When the last day of SIFF arrives, it is a cross between a mad scramble to use up vouchers and see as many films as possible (in the past, I've seen up to four movies on the last day), or relaxing, calling it good, enjoying the weather, then topping off the day with a couple of flicks. This year I chose the latter.

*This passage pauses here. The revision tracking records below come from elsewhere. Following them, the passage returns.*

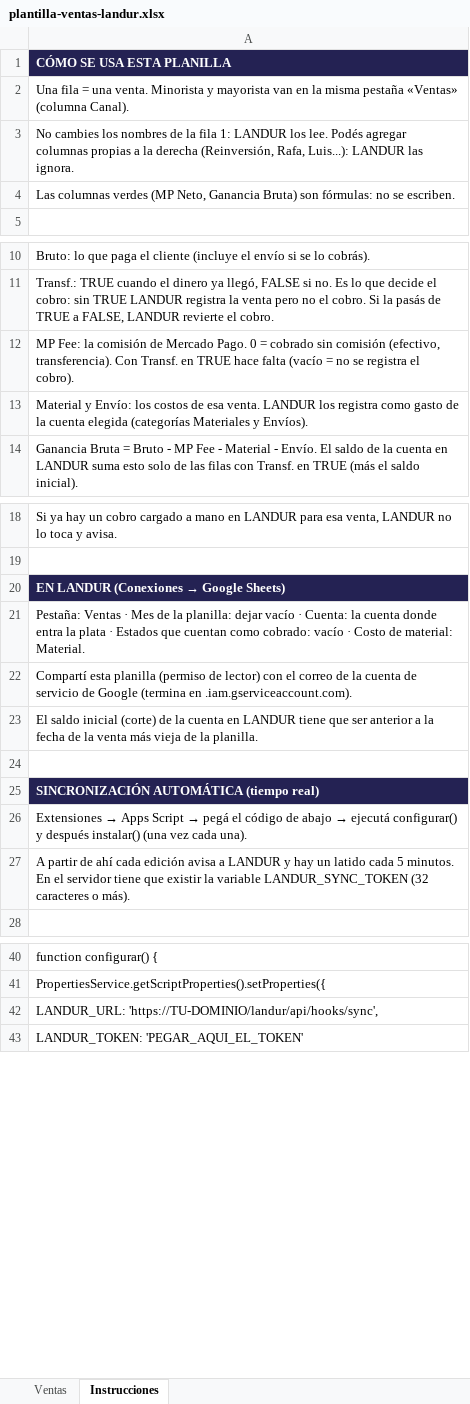
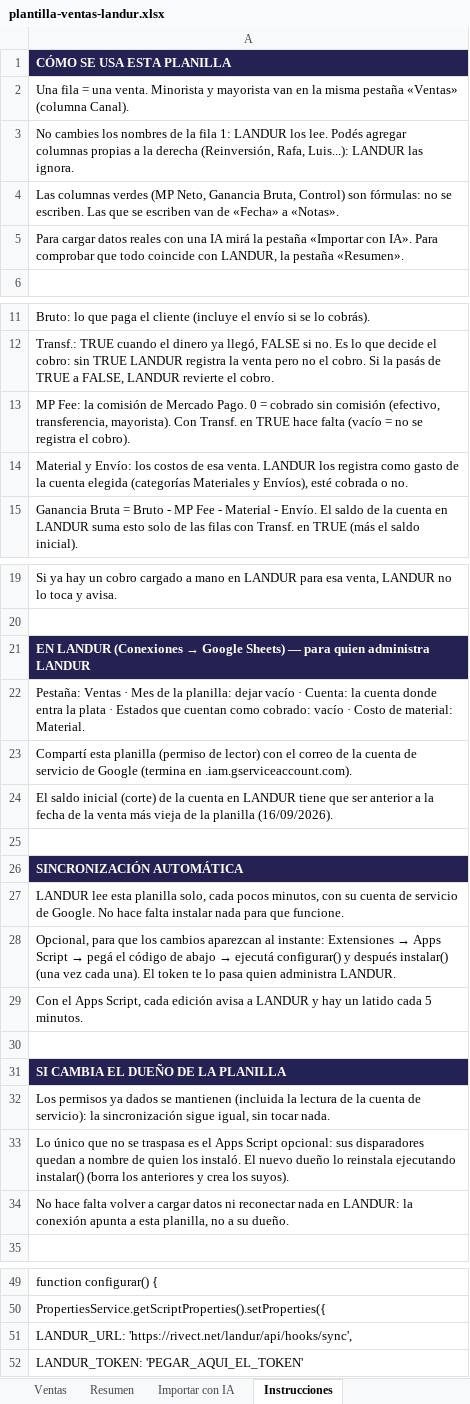
Before and after one commit to Mather0967/pulso-radar, an Excel workbook: projects/landur/docs/plantilla/plantilla-ventas-landur.xlsx, sheet Instrucciones, drawn as a sheet; only a part is shown, gaps mark what is left out; values as stored, in another font and other column widths than the file's, no borders; addresses are those after the commit; the diff covers the shown part only; the diff names each change by its address in the sheet, - before the commit and + after, or states it on an @@ line.

```diff
--- a/projects/landur/docs/plantilla/plantilla-ventas-landur.xlsx (sheet Instrucciones)
+++ b/projects/landur/docs/plantilla/plantilla-ventas-landur.xlsx (sheet Instrucciones)
+sheet tab: Resumen
+sheet tab: Importar con IA
-A4: …Neto, Ganancia Bruta) son fórmulas: no se escriben.
+A4: …Neto, Ganancia Bruta, Control) son fórmulas: no se escriben. Las que se escriben van de «Fecha» a «Notas».
+row 5: Para cargar datos reales con una IA mirá la pestaña «Importar con IA». Para comprobar que todo coincide con LANDUR, la pestaña «Resumen».
-A13: …comisión (efectivo, transferencia). Con Transf.…
+A13: …comisión (efectivo, transferencia, mayorista). Con Transf.…
-A14: …Materiales y Envíos).
+A14: …Materiales y Envíos), esté cobrada o no.
-A21: …Google Sheets)
+A21: …Google Sheets) — para quien administra LANDUR
-A24: …de la planilla.
+A24: …de la planilla (16/09/2026).
-A26: SINCRONIZACIÓN AUTOMÁTICA (tiempo real)
+A26: SINCRONIZACIÓN AUTOMÁTICA
@@ A27: Extensiones → Apps Script → pegá el código de abajo → ejecutá configurar() y después instalar() (una vez cada una). → LANDUR lee esta planilla solo, cada pocos minutos, con su cuenta de servicio de Google. No hace falta instalar nada para que funcione. @@
@@ A28: A partir de ahí cada edición avisa a LANDUR y hay un latido cada 5 minutos. En el servidor tiene que existir la variable LANDUR_SYNC_TOKEN (32 caracteres o más). → Opcional, para que los cambios aparezcan al instante: Extensiones → Apps Script → pegá el código de abajo → ejecutá configurar() y después instalar() (una vez cada una). El token te lo pasa quien administra LANDUR. @@
+row 29: Con el Apps Script, cada edición avisa a LANDUR y hay un latido cada 5 minutos.
+row 30: (empty)
+row 31: SI CAMBIA EL DUEÑO DE LA PLANILLA
+row 32: Los permisos ya dados se mantienen (incluida la lectura de la cuenta de servicio): la sincronización sigue igual, sin tocar nada.
+row 33: Lo único que no se traspasa es el Apps Script opcional: sus disparadores quedan a nombre de quien los instaló. El nuevo dueño lo reinstala ejecutando instalar() (borra los anteriores y crea los suyos).
+row 34: No hace falta volver a cargar datos ni reconectar nada en LANDUR: la conexión apunta a esta planilla, no a su dueño.
-A51: LANDUR_URL: 'https://TU-DOMINIO/landur/api/hooks/sync',
+A51: LANDUR_URL: 'https://rivect.net/landur/api/hooks/sync',
```
Also changed, not shown: 2 added rows elsewhere in this sheet, sheet Ventas, 4 other files.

Among the TBA movies announced was my last screening, but I'll get to that in a second. The only movie I could really fit in before that evening show, my last hurrah if you will, was a documentary called Plug & Pray(6/8), a fascinating and a little bit quirky examination of the past, present, and future of artificial intelligence. Science geeks are almost too easy a target to make into humorous subjects, but director Jens Schanze has a hint of the style of Errol Morris in that he holds the image of an uncomfortable scientist in front of the camera a little bit too long, inevitably drawing giggles from the audience. Of course, such tricks aren't necessary when one inventor starts pinching and slapping the cheeks of his robot doppleganger in a serious demonstration to show how the robot is different from a person. (Seriously, this same guy suggested that his robot could be left at home to play with his kids and watch TV on the couch while he himself was on business trips. Ew.) But my big crush of the movie was Herr Joseph Weizenbaum, a muppet of an elder German gentleman, who was a professor of computer science at many esteemed universities including MIT. His critique of the movement towards artificial intelligence (and the elevation of it as the end-all, be-all) as a philosophical argument was absolutely fascinating, and I wished I could sit down with him for a cuppa. Alas, Weizenbaum died during the filming of the documentary. But his presence shakes up the idealization of a computer-automated world, and he really made me think.
My last film of SIFF did not make me think. It made me laugh, and that was the whole point. RoboGeisha (6/8) has one of the best movie trailers I have EVER seen, and the film did not disappoint. RoboGeisha will never win any critics awards, but it delivered exactly what it promised: a Giant Robot Castle (marching up Mt. Fuji), machine-gun boobs, armpit blades, revolving-saw jaws, breast milk from hell, and the "embarrassing" AssSwords. Throw in hilarious campy dialogue like, "I've been cut by a hand!" and "I did not expect to turn into a tank!" and you've got one of the most fun midnight movies (that I've seen at 8:30) in ages. Good, not so clean fun! Now, everyone, cup your hands around your mouth and say in your deepest, most ominous voice, "ROBOGEISHAAAAA".